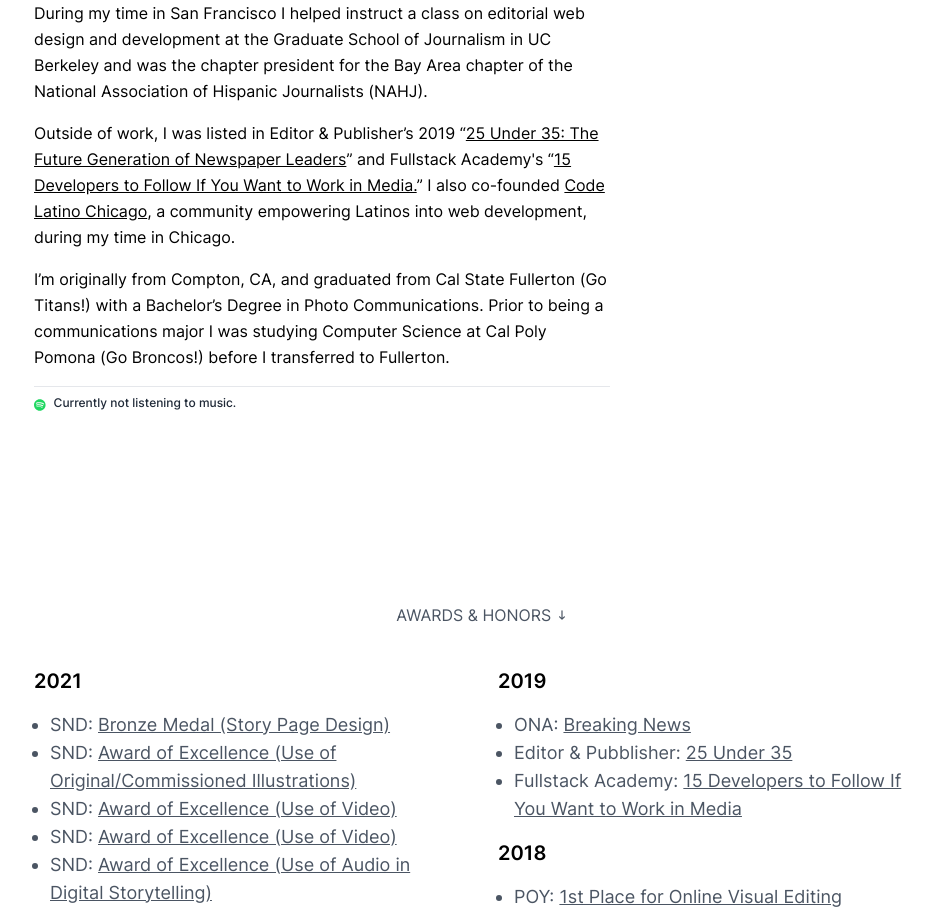
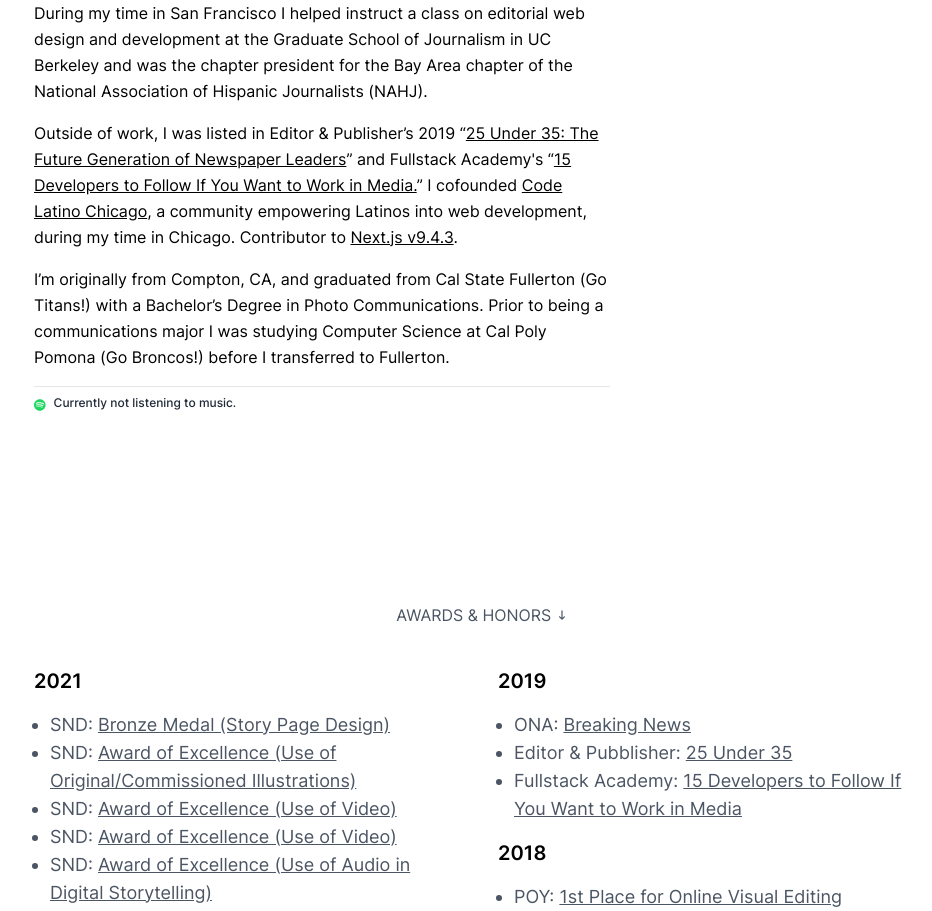
Before and after one commit to luciovilla/luciovilla.com, a Next.js app: page / in a window 1280 px wide. Shown: the part 3680-4591 px from the top of the page, without its empty margins (158-1090 px from the left). Built offline with nearby package versions, Linux system fonts and the light colour scheme; no server answers; what @tailwindcss/typography would draw is missing.

Commit message:
add nextjs contrib and link

```diff
--- a/components/About.js
+++ b/components/About.js
@@ -55,7 +55,7 @@ export default function About() {
               >
                 15 Developers to Follow If You Want to Work in Media.
               </a>
-              ” I also co-founded{' '}
+              ” I cofounded{' '}
               <a
                 className="underline"
                 href="http://www.codelatino.com/"
@@ -65,6 +65,16 @@ export default function About() {
                 Code Latino Chicago
               </a>
               , a community empowering Latinos into web development, during my time in Chicago.
+              Contributor to{' '}
+              <a
+                className="underline"
+                href="https://github.com/vercel/next.js/releases/tag/v9.4.3"
+                target="_blank"
+                rel="noreferrer"
+              >
+                Next.js v9.4.3
+              </a>
+              .
             </p>
 
             <p className="mt-4  leading-relaxed ">
```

**Action item:**
Scan the records above for the string "function", and copy every line where it turns up.

**Answer area:**
@@ -55,7 +55,7 @@ export default function About() {
@@ -65,6 +65,16 @@ export default function About() {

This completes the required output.